(Edit tracking data)
◇ ◇ ◇

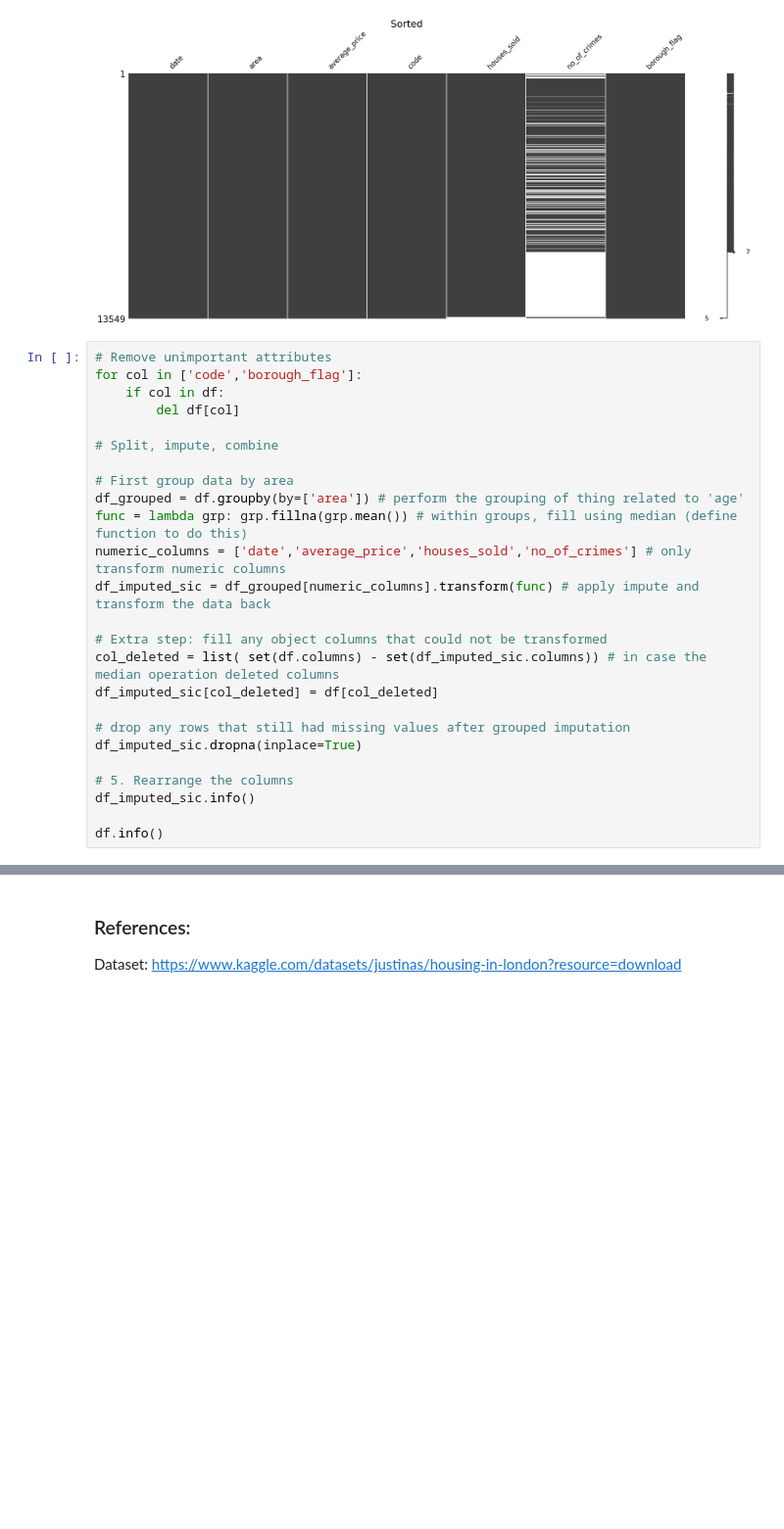
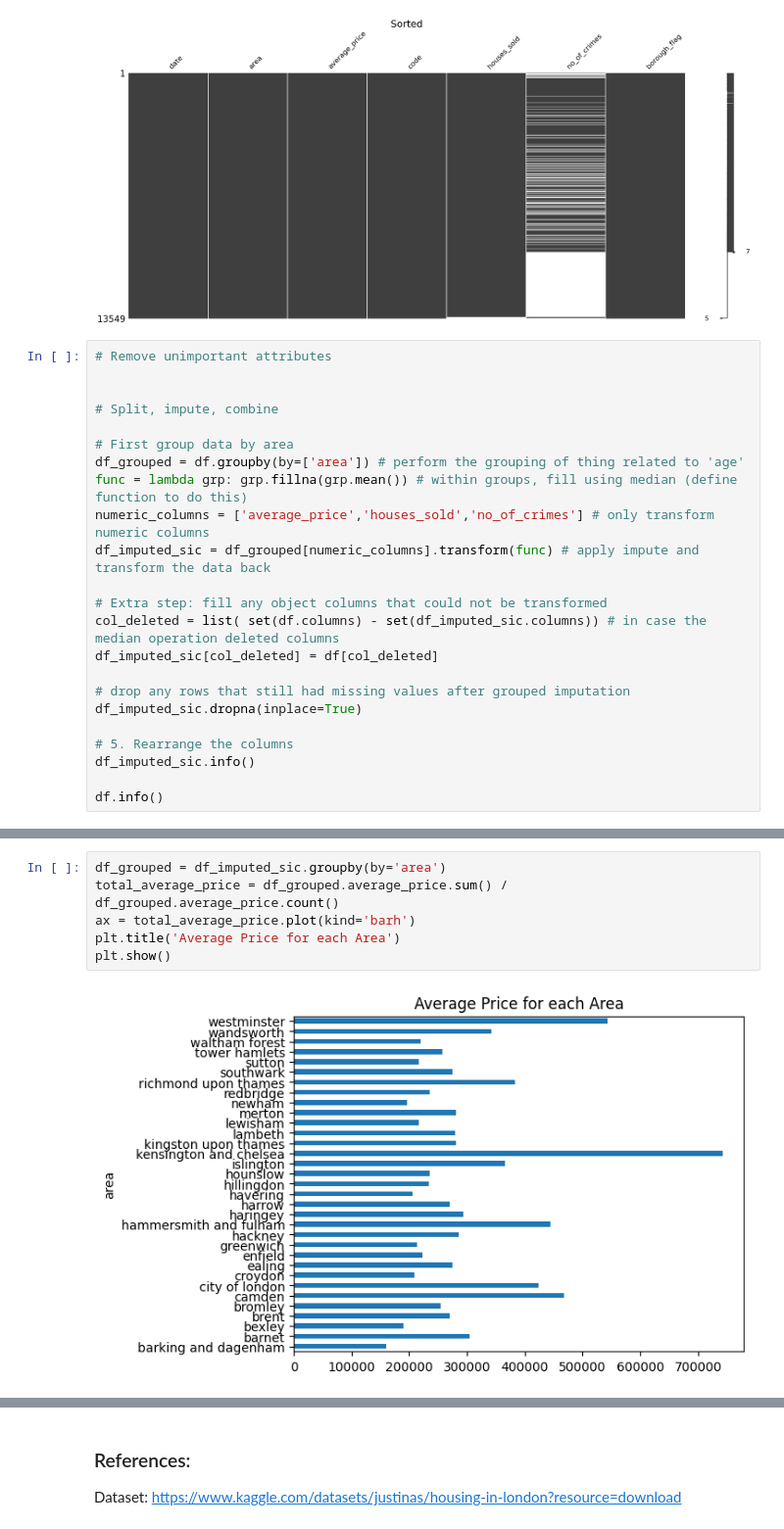
Before and after one commit to bennyandthejetss/ML_Lab1, a Jupyter notebook: Lab1.ipynb, the cells around one changed output, grey strips where cells are left out. Shown at 98% size. Drawn from its saved outputs; the diff is of its cells as text; blank space fills up the shorter version.

Commit message:
Added Graphs

```diff
--- a/Lab1.ipynb
+++ b/Lab1.ipynb
@@ -103,16 +103,14 @@ plt.show()
 [figure]
 # %%
 # Remove unimportant attributes
-for col in ['code','borough_flag']:
-    if col in df:
-        del df[col]
+
 
 # Split, impute, combine
 
 # First group data by area
 df_grouped = df.groupby(by=['area']) # perform the grouping of thing related to 'age'
 func = lambda grp: grp.fillna(grp.mean()) # within groups, fill using median (define function to do this)
-numeric_columns = ['date','average_price','houses_sold','no_of_crimes'] # only transform numeric columns
+numeric_columns = ['average_price','houses_sold','no_of_crimes'] # only transform numeric columns
 df_imputed_sic = df_grouped[numeric_columns].transform(func) # apply impute and transform the data back
 
 # Extra step: fill any object columns that could not be transformed
@@ -146,0 +145,8 @@ memory usage: 529.4+ KB
+# %%
+df_grouped = df_imputed_sic.groupby(by='area')
+total_average_price = df_grouped.average_price.sum() / df_grouped.average_price.count()
+ax = total_average_price.plot(kind='barh')
+plt.title('Average Price for each Area')
+plt.show()
+# %% [output]
+[figure, added]
```
Also changed, not shown: parts of 6 cells of this notebook.
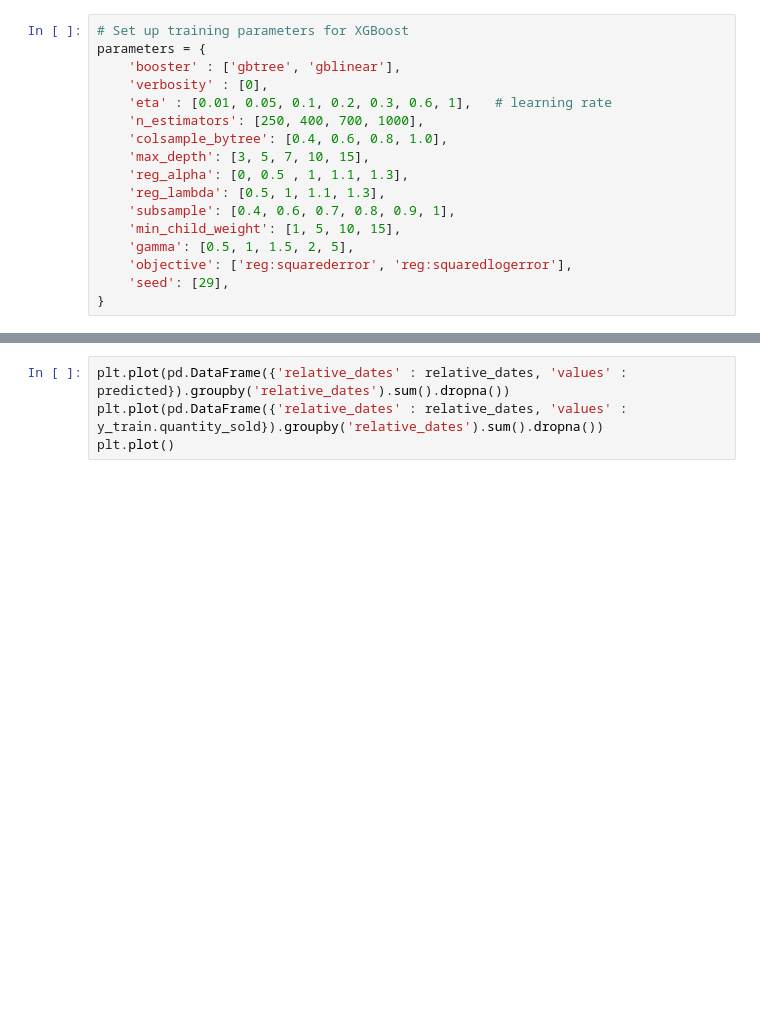
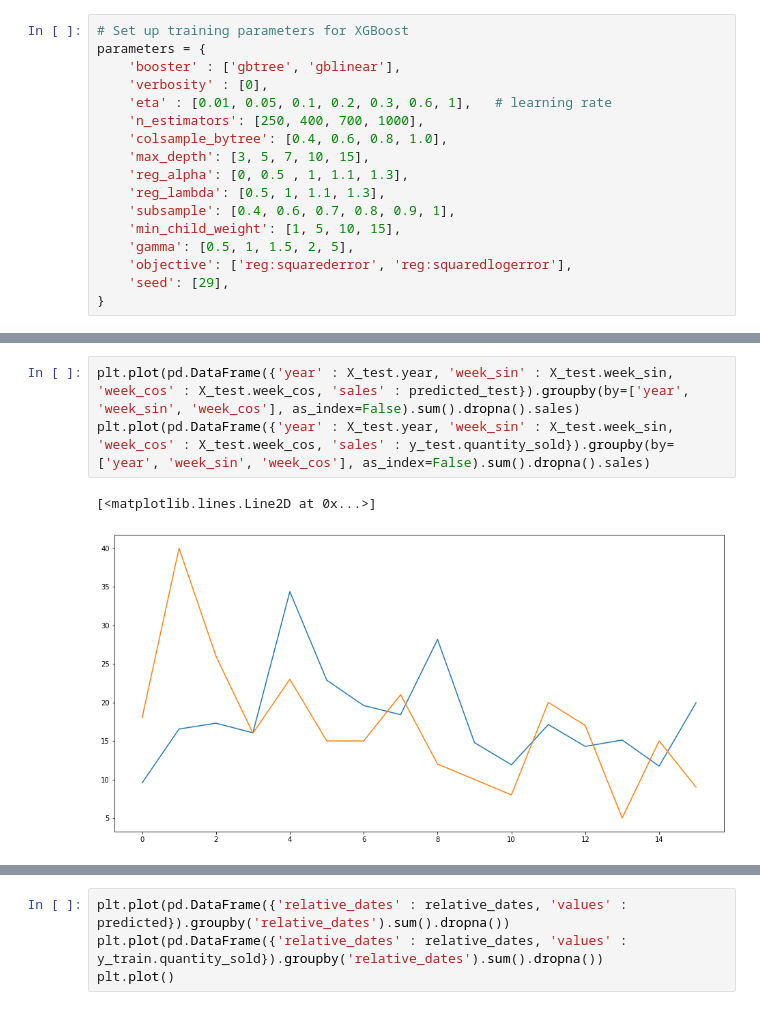
Before and after one commit to xSchon/BP, a Jupyter notebook: 03.Models.ipynb, the cells around one changed output, grey strips where cells are left out. Saved outputs shown, nothing was run; the diff lists cells and outputs as text; blank space fills up the shorter version.

```diff
--- a/03.Models.ipynb
+++ b/03.Models.ipynb
@@ -621,0 +635,6 @@ NameError: name 'relative_dates' is not defined
+# %%
+plt.plot(pd.DataFrame({'year' : X_test.year, 'week_sin' : X_test.week_sin, 'week_cos' : X_test.week_cos, 'sales' : predicted_test}).groupby(by=['year', 'week_sin', 'week_cos'], as_index=False).sum().dropna().sales)
+plt.plot(pd.DataFrame({'year' : X_test.year, 'week_sin' : X_test.week_sin, 'week_cos' : X_test.week_cos, 'sales' : y_test.quantity_sold}).groupby(by=['year', 'week_sin', 'week_cos'], as_index=False).sum().dropna().sales)
+# %% [output]
+[<matplotlib.lines.Line2D at 0x...>]
+[figure, added]
```
Also changed, not shown: parts of 20 cells of this notebook.
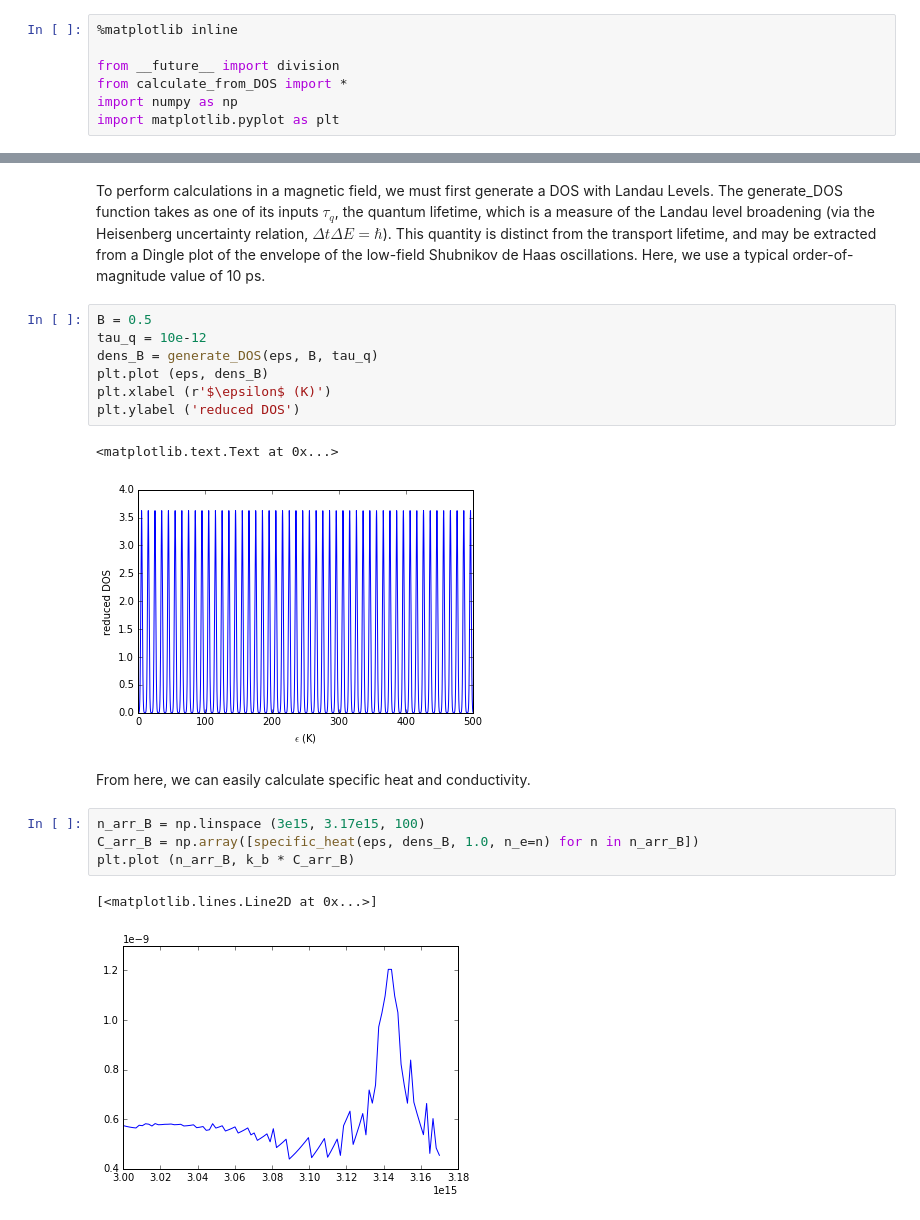
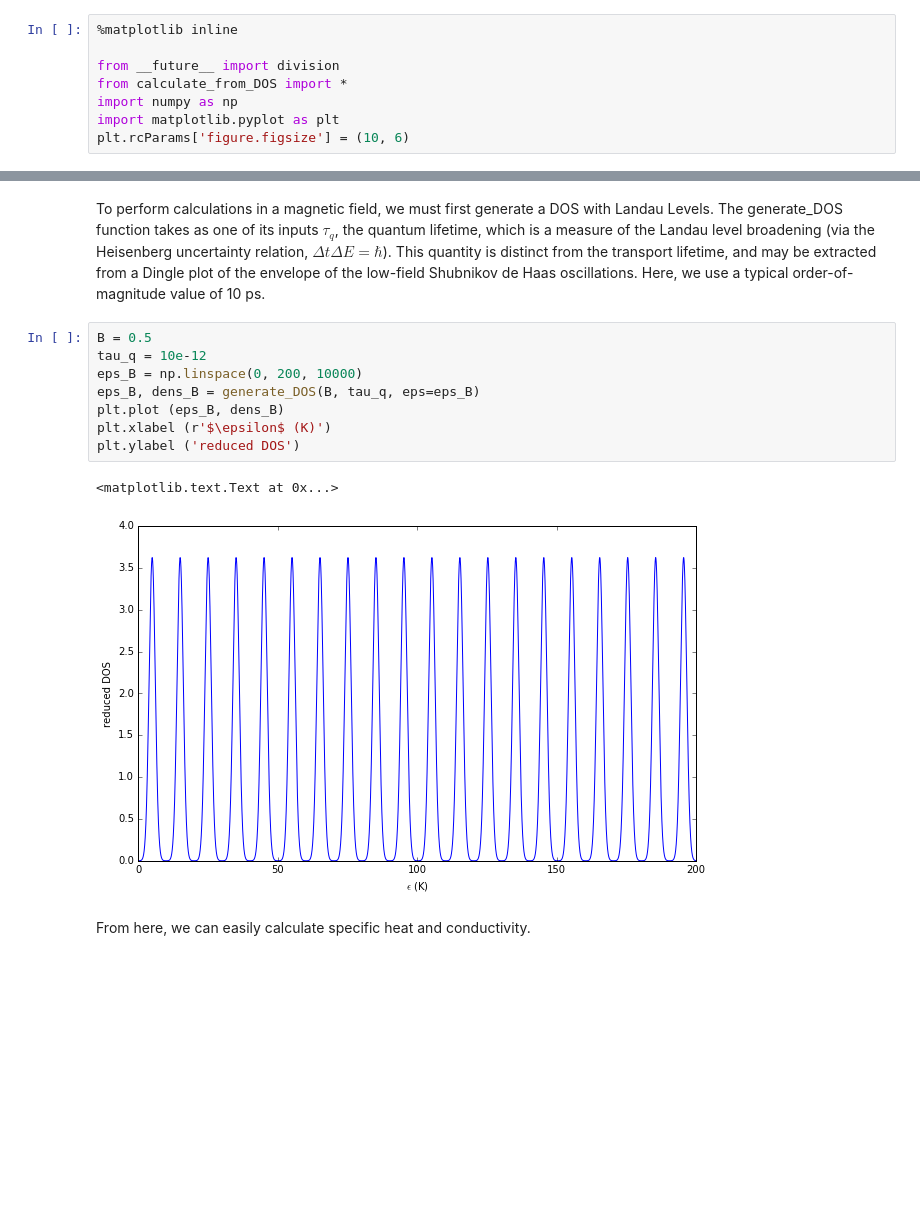
Before and after one commit to ben741/non-interacting-2DEG, a Jupyter notebook: demo.ipynb, the cells around one changed output, grey strips where cells are left out. Saved outputs shown, nothing was run; the diff lists cells and outputs as text; blank space fills up the shorter version.

```diff
--- a/demo.ipynb
+++ b/demo.ipynb
@@ -10,6 +10,7 @@ from __future__ import division
 from calculate_from_DOS import *
 import numpy as np
 import matplotlib.pyplot as plt
+plt.rcParams['figure.figsize'] = (10, 6)
 # %% [markdown]
 ## Preamble and basic values
 
@@ -109,20 +110,14 @@ To perform calculations in a magnetic field, we must first generate a DOS with L
 # %%
 B = 0.5
 tau_q = 10e-12
-dens_B = generate_DOS(eps, B, tau_q)
-plt.plot (eps, dens_B)
+eps_B = np.linspace(0, 200, 10000)
+eps_B, dens_B = generate_DOS(B, tau_q, eps=eps_B)
+plt.plot (eps_B, dens_B)
 plt.xlabel (r'$\epsilon$ (K)')
 plt.ylabel ('reduced DOS')
 # %% [output]
 <matplotlib.text.Text at 0x...>
-[figure, old version]
+[figure, new version]
 # %% [markdown]
 From here, we can easily calculate specific heat and conductivity.
-# %%
-n_arr_B = np.linspace (3e15, 3.17e15, 100)
-C_arr_B = np.array([specific_heat(eps, dens_B, 1.0, n_e=n) for n in n_arr_B])
-plt.plot (n_arr_B, k_b * C_arr_B)
-# %% [output]
-[<matplotlib.lines.Line2D at 0x...>]
-[figure, removed]
 # %%
```
Also changed, not shown: parts of 13 cells of this notebook, 1 other file.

◇ ◇ ◇

**PROBLEM TO WORK ON:** Repeat each record as given. No picture belongs in the copy.

**RESPONSE TO THE TASK:**
Before and after one commit to bennyandthejetss/ML_Lab1, a Jupyter notebook: Lab1.ipynb, the cells around one changed output, grey strips where cells are left out. Shown at 98% size. Drawn from its saved outputs; the diff is of its cells as text; blank space fills up the shorter version.

Commit message:
Added Graphs

```diff
--- a/Lab1.ipynb
+++ b/Lab1.ipynb
@@ -103,16 +103,14 @@ plt.show()
 [figure]
 # %%
 # Remove unimportant attributes
-for col in ['code','borough_flag']:
-    if col in df:
-        del df[col]
+
 
 # Split, impute, combine
 
 # First group data by area
 df_grouped = df.groupby(by=['area']) # perform the grouping of thing related to 'age'
 func = lambda grp: grp.fillna(grp.mean()) # within groups, fill using median (define function to do this)
-numeric_columns = ['date','average_price','houses_sold','no_of_crimes'] # only transform numeric columns
+numeric_columns = ['average_price','houses_sold','no_of_crimes'] # only transform numeric columns
 df_imputed_sic = df_grouped[numeric_columns].transform(func) # apply impute and transform the data back
 
 # Extra step: fill any object columns that could not be transformed
@@ -146,0 +145,8 @@ memory usage: 529.4+ KB
+# %%
+df_grouped = df_imputed_sic.groupby(by='area')
+total_average_price = df_grouped.average_price.sum() / df_grouped.average_price.count()
+ax = total_average_price.plot(kind='barh')
+plt.title('Average Price for each Area')
+plt.show()
+# %% [output]
+[figure, added]
```
Also changed, not shown: parts of 6 cells of this notebook.
Before and after one commit to xSchon/BP, a Jupyter notebook: 03.Models.ipynb, the cells around one changed output, grey strips where cells are left out. Saved outputs shown, nothing was run; the diff lists cells and outputs as text; blank space fills up the shorter version.

```diff
--- a/03.Models.ipynb
+++ b/03.Models.ipynb
@@ -621,0 +635,6 @@ NameError: name 'relative_dates' is not defined
+# %%
+plt.plot(pd.DataFrame({'year' : X_test.year, 'week_sin' : X_test.week_sin, 'week_cos' : X_test.week_cos, 'sales' : predicted_test}).groupby(by=['year', 'week_sin', 'week_cos'], as_index=False).sum().dropna().sales)
+plt.plot(pd.DataFrame({'year' : X_test.year, 'week_sin' : X_test.week_sin, 'week_cos' : X_test.week_cos, 'sales' : y_test.quantity_sold}).groupby(by=['year', 'week_sin', 'week_cos'], as_index=False).sum().dropna().sales)
+# %% [output]
+[<matplotlib.lines.Line2D at 0x...>]
+[figure, added]
```
Also changed, not shown: parts of 20 cells of this notebook.
Before and after one commit to ben741/non-interacting-2DEG, a Jupyter notebook: demo.ipynb, the cells around one changed output, grey strips where cells are left out. Saved outputs shown, nothing was run; the diff lists cells and outputs as text; blank space fills up the shorter version.

```diff
--- a/demo.ipynb
+++ b/demo.ipynb
@@ -10,6 +10,7 @@ from __future__ import division
 from calculate_from_DOS import *
 import numpy as np
 import matplotlib.pyplot as plt
+plt.rcParams['figure.figsize'] = (10, 6)
 # %% [markdown]
 ## Preamble and basic values
 
@@ -109,20 +110,14 @@ To perform calculations in a magnetic field, we must first generate a DOS with L
 # %%
 B = 0.5
 tau_q = 10e-12
-dens_B = generate_DOS(eps, B, tau_q)
-plt.plot (eps, dens_B)
+eps_B = np.linspace(0, 200, 10000)
+eps_B, dens_B = generate_DOS(B, tau_q, eps=eps_B)
+plt.plot (eps_B, dens_B)
 plt.xlabel (r'$\epsilon$ (K)')
 plt.ylabel ('reduced DOS')
 # %% [output]
 <matplotlib.text.Text at 0x...>
-[figure, old version]
+[figure, new version]
 # %% [markdown]
 From here, we can easily calculate specific heat and conductivity.
-# %%
-n_arr_B = np.linspace (3e15, 3.17e15, 100)
-C_arr_B = np.array([specific_heat(eps, dens_B, 1.0, n_e=n) for n in n_arr_B])
-plt.plot (n_arr_B, k_b * C_arr_B)
-# %% [output]
-[<matplotlib.lines.Line2D at 0x...>]
-[figure, removed]
 # %%
```
Also changed, not shown: parts of 13 cells of this notebook, 1 other file.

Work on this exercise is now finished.